California Criminal Threats Charge Stems from Online Musings
There is a fine line between free speech and criminal threats.
Irvine Criminal Defense Lawyer Houman Fakhimi understands that a Valencia man is accused of crossing it.
According to The Los Angeles Times, the man wrote on an ESPN blog that he would not mind slaying children, and referenced the movie theater shooting in Colorado over the summer.
Although the man was located in the Santa Clarity Valley (notably near an elementary and junior high school), it was actually authorities in Connecticut who were alerted to the postings. ESPN is headquartered there.
The Yale University graduate was reportedly posting on the blog of an ESPN story referencing a $280 pair of Nike shoes named after basketball star LeBron James. It may seem like a stretch, but the story had sparked some 3,000 comments. A number of those comments referenced the possibility of youth being killed over the shoes.
This is where the 21-year-old suspect chimed in with his remarks, which stated that he was looking at children at that moment and wouldn't mind murdering a few of them.
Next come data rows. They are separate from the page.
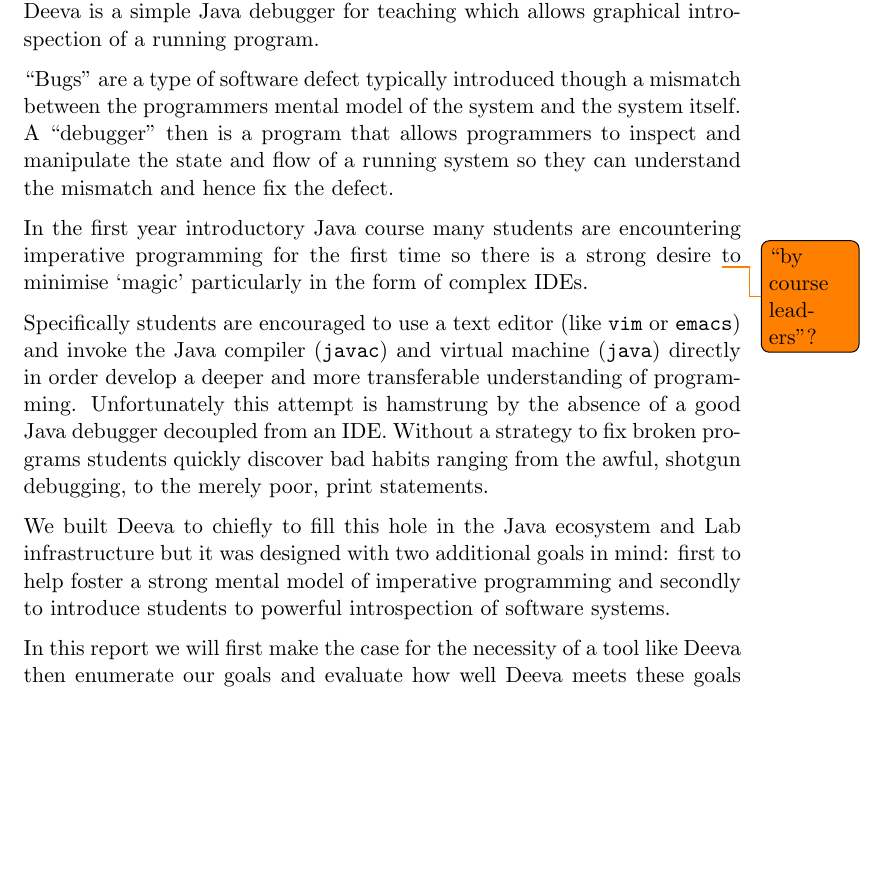
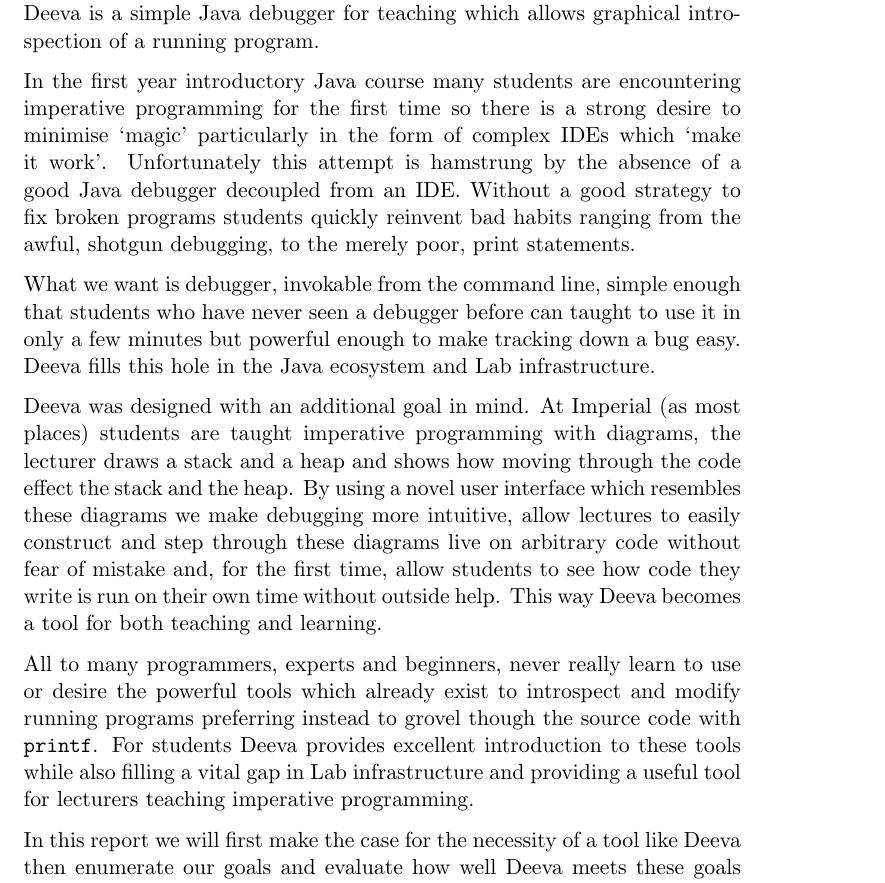
Before and after one commit to chromy/Deeva, a LaTeX document (reports/FinalReport.tex): part of page 1 of 18 before the commit and part of page 1 of 19 after it, cut so that both start at the same text, the shorter picture padded with empty space. Compiled offline with pdfLaTeX.

Commit message:
edited summary

```diff
--- a/reports/FinalReport.tex
+++ b/reports/FinalReport.tex
@@ -70,26 +70,35 @@
 
 \section*{Executive Summary}
 \addcontentsline{toc}{section}{Executive Summary}
-% One line summary:
+
 Deeva is a simple Java debugger for teaching which allows graphical introspection of a running program.
 
-% What is a debugger?
-``Bugs'' are a type of software defect typically introduced though a mismatch between the programmers mental model of the system and the system itself.
-A ``debugger'' then is a program that allows programmers to inspect and manipulate the state and flow of a running system so they can understand the mismatch and hence fix the defect.
+In the first year introductory Java course many students are encountering imperative programming for the first time so there is a strong desire to minimise `magic' particularly in the form of complex IDEs which `make it work'.
+Unfortunately this attempt is hamstrung by the absence of a good Java debugger decoupled from an IDE.
+Without a good strategy to fix broken programs students quickly reinvent bad habits ranging from the awful, shotgun debugging, to the merely poor, print statements.
 
-% Why have we built one?
-In the first year introductory Java course many students are encountering imperative programming for the first time so there is a strong desire \todo{``by course leaders"?} to minimise `magic' particularly in the form of complex IDEs.
+What we want is debugger, invokable from the command line, simple enough that students who have never seen a debugger before can taught to use it in only a few minutes but powerful enough to make tracking down a bug easy.
+Deeva fills this hole in the Java ecosystem and Lab infrastructure.
 
-Specifically students are encouraged to use a text editor (like \cmd{vim} or \cmd{emacs}) and invoke the Java compiler (\cmd{javac}) and virtual machine (\cmd{java}) directly in order develop a deeper and more transferable understanding of programming.
-Unfortunately this attempt is hamstrung by the absence of a good Java debugger decoupled from an IDE.
-Without a strategy to fix broken programs students quickly discover bad habits ranging from the awful, shotgun debugging, to the merely poor, print statements.
+Deeva was designed with an additional goal in mind.
+At Imperial (as most places) students are taught imperative programming with diagrams, the lecturer draws a stack and a heap and shows how moving through the code effect the stack and the heap.
+By using a novel user interface which resembles these diagrams we make debugging more intuitive, allow lectures to easily construct and step through these diagrams live on arbitrary code without fear of mistake and, for the first time, allow students to see how code they write is run on their own time without outside help.
+This way Deeva becomes a tool for both teaching and learning.
 
-We built Deeva to chiefly to fill this hole in the Java ecosystem and Lab infrastructure but it was designed with two additional goals in mind:
-first to help foster a strong mental model of imperative programming and secondly to introduce students to powerful introspection of software systems.
+All to many programmers, experts and beginners, never really learn to use or desire the powerful tools which already exist to introspect and modify running programs preferring instead to grovel though the source code with \cmd{printf}.
+For students Deeva provides excellent introduction to these tools while also filling a vital gap in Lab infrastructure and providing a useful tool for lecturers teaching imperative programming.
 
-% Summary of report content:
 In this report we will first make the case for the necessity of a tool like Deeva then enumerate our goals and evaluate how well Deeva meets these goals before moving on to discuss the design, implementation and management of the project.
 Lastly we conclude with our final evaluation of the project and directions for future work.
+
+% What is a debugger?
+% ``Bugs'' are a type of software defect typically introduced though a mismatch between the programmers mental model of the system and the system itself.
+% A ``debugger'' then is a program that allows programmers to inspect and manipulate the state and flow of a running system so they can understand the mismatch and hence fix the defect.
+
+% Specifically students are encouraged to use a text editor and invoke the Java compiler and virtual machine directly in order develop a deeper and more transferable understanding of programming.
+%
+% first to help foster a strong mental model of imperative programming and secondly to introduce students to powerful introspection of software systems.
+
 
 \clearpage
 \tableofcontents
```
He was charged under California Penal Code 422 PC, which is known as criminal threats or terrorist threats.
The element of this crime requires that you have threatened to physically harm someone and that person could therefore be reasonably placed in a state of fear for his or her safety or the safety of his or her family. It also requires that the threat be specific, unequivocal and that it be communicated either verbally, in writing or through an electronic device.
It's very important to note that the threat has to have been specific. People say many things facetiously, particularly when they believe their comments are being made anonymously on a blog forum.
Whether the individual actually intended to harm children may not be of any consequence if the court concludes that a reasonable person could have been placed in fear as a result of those threats. Even if the children were not aware of the threats, the judge could still use the standard that if they had seen them, they could have been placed in reasonable fear.
The prosecution's case may be further bolstered by the fact that authorities, after conducting a search warrant on the man's parent's house, where he was living, discovered several firearms. Unless he is a felon, it would not have been a crime for him to actually possess the weapons, but the problem is it boosts the idea that he not only made the threats, but had the immediate ability to carry them out.
Making a criminal threat can be charged as either a misdemeanor or a felony, depending on the circumstances of the case, and it is up to the discretion of the prosecutor. As a misdemeanor, the charge carries a penalty of up to one year in jail. As a felony, the charge carries a maximum penalty of four years in state prison. If a deadly weapon was used in commission of the alleged crime, the sentence is increased by a year.
Additionally, conviction on a criminal threat charge is considered a "strike" against you under California's three strikes law.
Your defense attorney may be able to argue that you are not guilty of the crime based on one of the following facts:
- Your threat was vague or unspecific;
- The recipient of the so-called threat was not in fear or could not have reasonably been in fear;
- The recipient's fear was only momentary;
- You only made a threatening gesture, and you did not convey it through words or electronically or in writing.
With regard to electronic threats, there may additionally be the question of whether the person in question was actually the author of the threats.
In any case, anyone facing a charge of making criminal threats in Orange County will need strong legal representation.
Contact Houman Fakhimi trial attorney at (714) 705-6701 as soon as possible if you are charged with a crime in Orange County.